*** Opening of Material shown ***

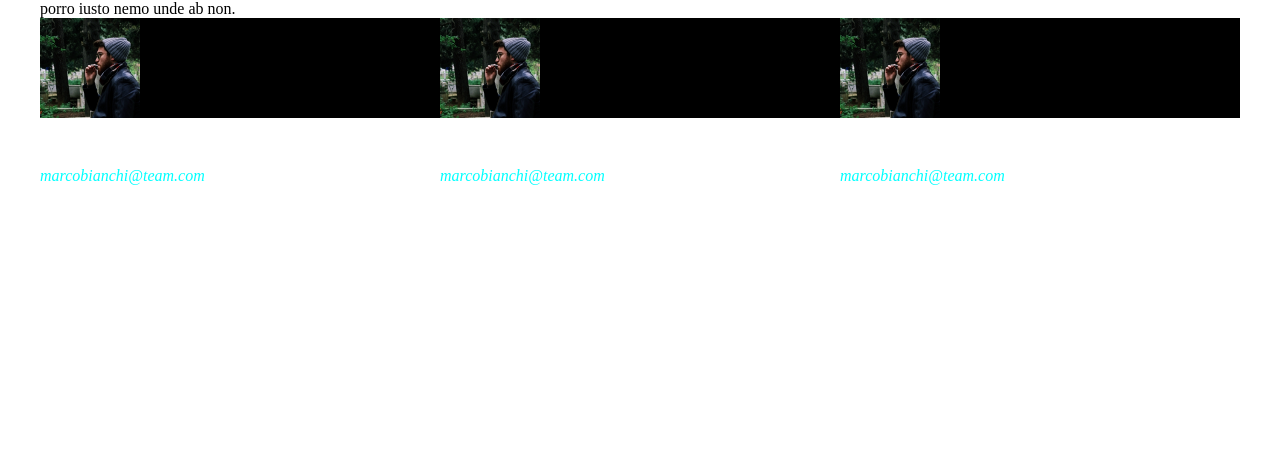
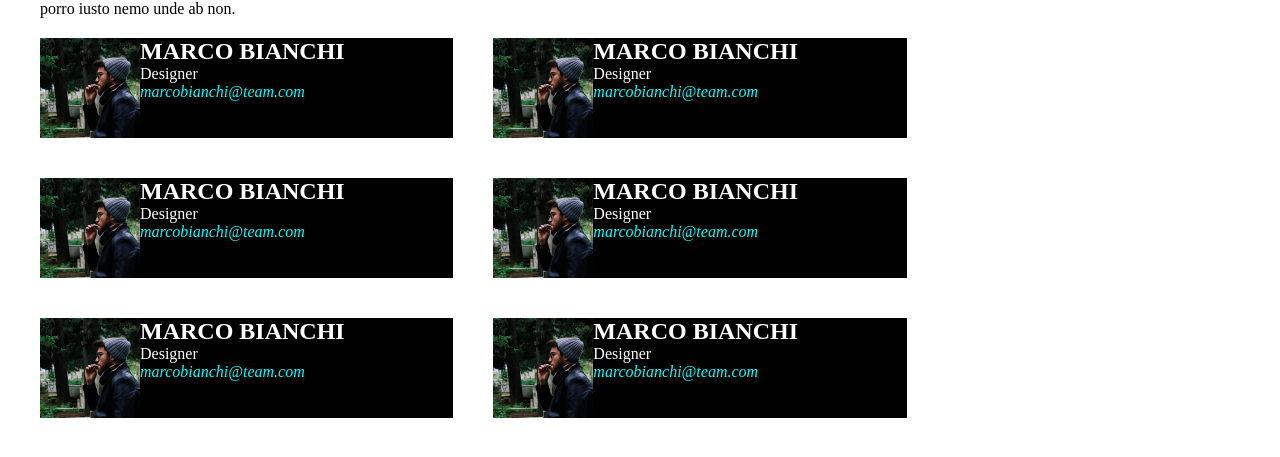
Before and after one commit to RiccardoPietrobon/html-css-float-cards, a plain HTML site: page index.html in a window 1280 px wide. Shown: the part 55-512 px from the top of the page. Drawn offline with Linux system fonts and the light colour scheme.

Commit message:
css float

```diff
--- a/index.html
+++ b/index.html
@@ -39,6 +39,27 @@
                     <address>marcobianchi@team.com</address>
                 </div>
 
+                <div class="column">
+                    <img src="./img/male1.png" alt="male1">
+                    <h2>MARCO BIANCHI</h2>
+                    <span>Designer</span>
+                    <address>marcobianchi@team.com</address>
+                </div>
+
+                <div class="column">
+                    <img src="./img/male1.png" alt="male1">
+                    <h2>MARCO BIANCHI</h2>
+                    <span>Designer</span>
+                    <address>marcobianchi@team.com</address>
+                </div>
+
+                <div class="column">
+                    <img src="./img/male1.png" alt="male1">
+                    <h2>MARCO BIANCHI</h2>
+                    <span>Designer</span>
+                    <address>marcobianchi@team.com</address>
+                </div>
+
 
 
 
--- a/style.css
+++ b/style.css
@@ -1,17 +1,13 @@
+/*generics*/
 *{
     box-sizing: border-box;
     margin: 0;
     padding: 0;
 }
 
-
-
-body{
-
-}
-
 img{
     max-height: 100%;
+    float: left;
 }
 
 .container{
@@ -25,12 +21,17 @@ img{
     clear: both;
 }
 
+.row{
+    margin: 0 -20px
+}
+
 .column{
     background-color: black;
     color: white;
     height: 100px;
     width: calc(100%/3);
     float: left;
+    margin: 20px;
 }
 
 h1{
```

*** Close of Material shown ***
*** Opening of Material shown ***

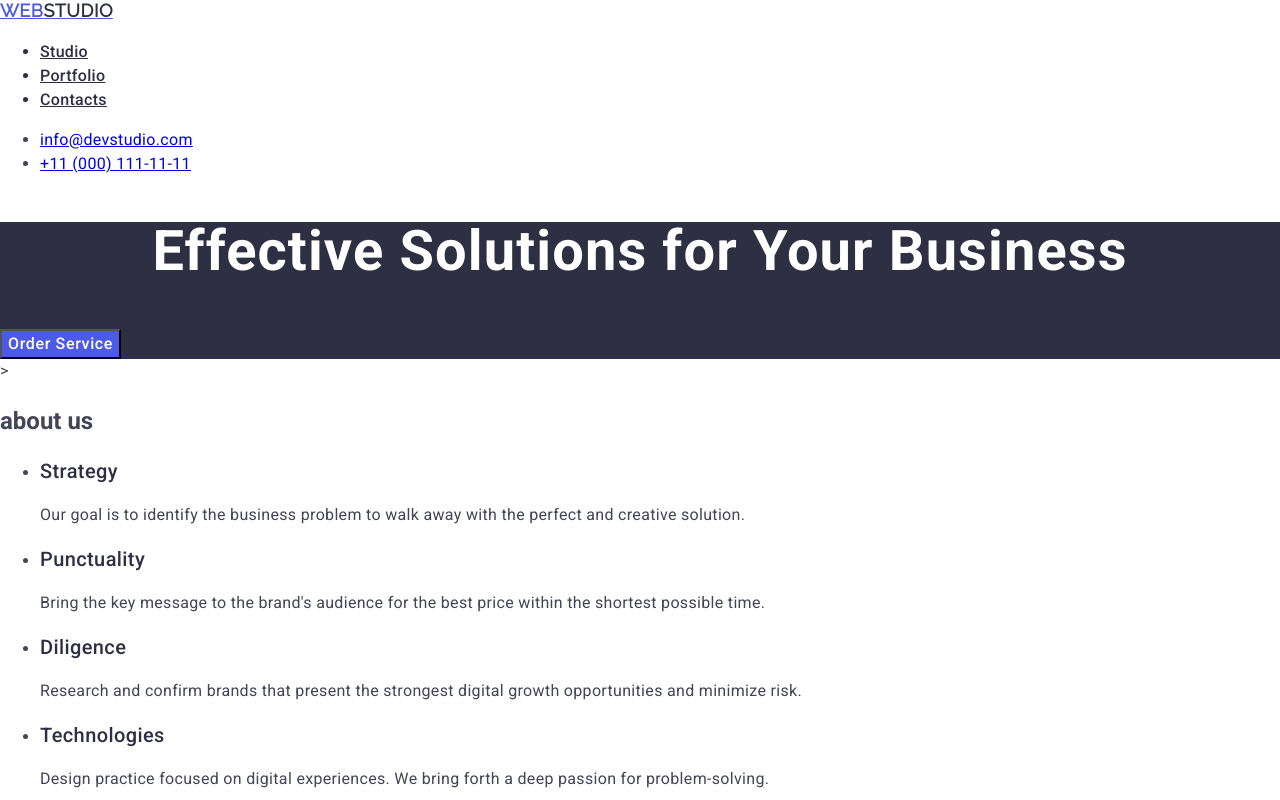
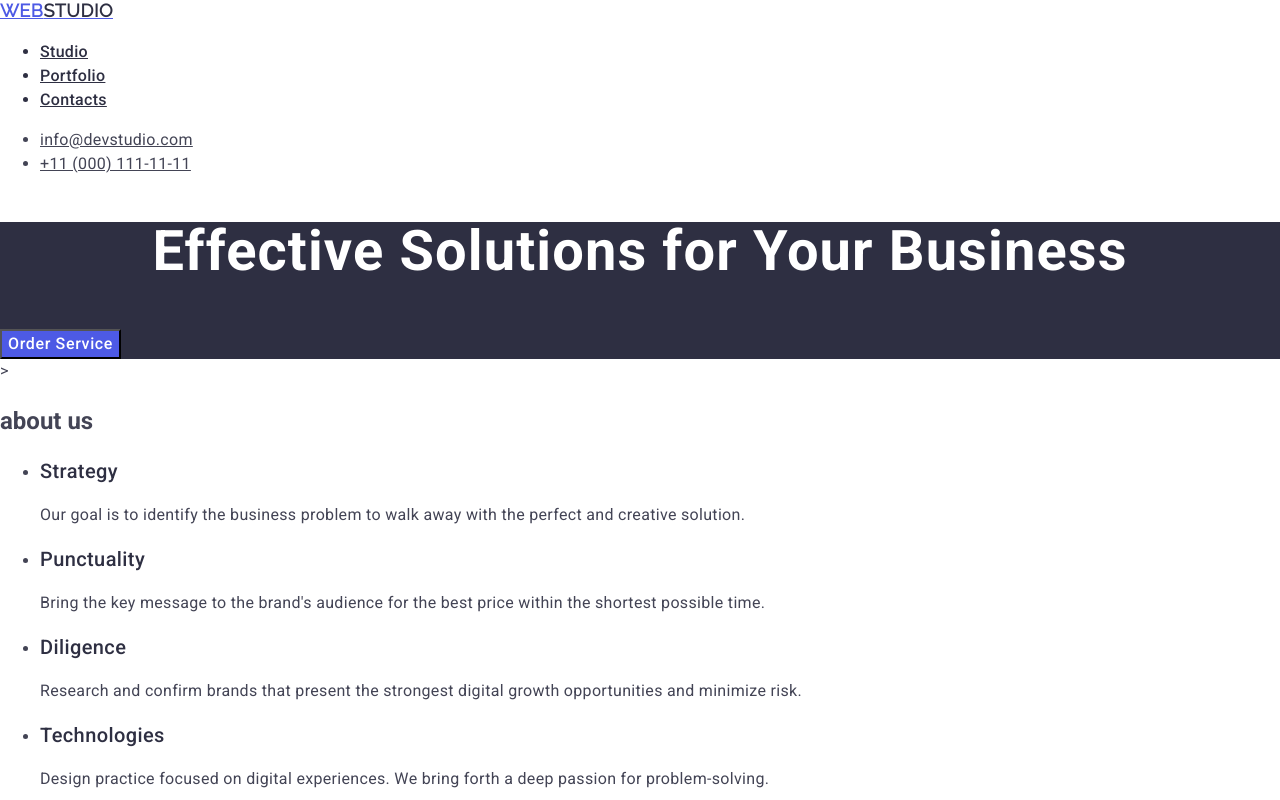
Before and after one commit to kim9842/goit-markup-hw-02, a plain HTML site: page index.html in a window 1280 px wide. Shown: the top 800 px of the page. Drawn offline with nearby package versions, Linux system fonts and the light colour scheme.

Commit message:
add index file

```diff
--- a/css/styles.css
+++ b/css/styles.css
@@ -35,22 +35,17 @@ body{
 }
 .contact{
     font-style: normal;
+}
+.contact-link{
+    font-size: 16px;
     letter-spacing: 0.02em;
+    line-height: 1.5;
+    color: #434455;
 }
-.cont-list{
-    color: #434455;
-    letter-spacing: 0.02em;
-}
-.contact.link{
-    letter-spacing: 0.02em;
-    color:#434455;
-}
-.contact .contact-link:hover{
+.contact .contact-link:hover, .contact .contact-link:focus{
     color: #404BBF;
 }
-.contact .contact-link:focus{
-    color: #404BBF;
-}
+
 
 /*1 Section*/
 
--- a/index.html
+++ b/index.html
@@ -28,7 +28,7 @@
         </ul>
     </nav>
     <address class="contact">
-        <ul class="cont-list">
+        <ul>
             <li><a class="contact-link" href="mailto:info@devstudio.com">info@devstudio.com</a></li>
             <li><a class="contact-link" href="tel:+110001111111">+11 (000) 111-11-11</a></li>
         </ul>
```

*** Close of Material shown ***

» **Exercise details**: The answer must be every line of the entries that includes the word "contact".

» **Answer to this problem**:
 .contact{
+.contact-link{
-.contact.link{
-.contact .contact-link:hover{
+.contact .contact-link:hover, .contact .contact-link:focus{
-.contact .contact-link:focus{
     <address class="contact">
             <li><a class="contact-link" href="mailto:info@devstudio.com">info@devstudio.com</a></li>
             <li><a class="contact-link" href="tel:+110001111111">+11 (000) 111-11-11</a></li>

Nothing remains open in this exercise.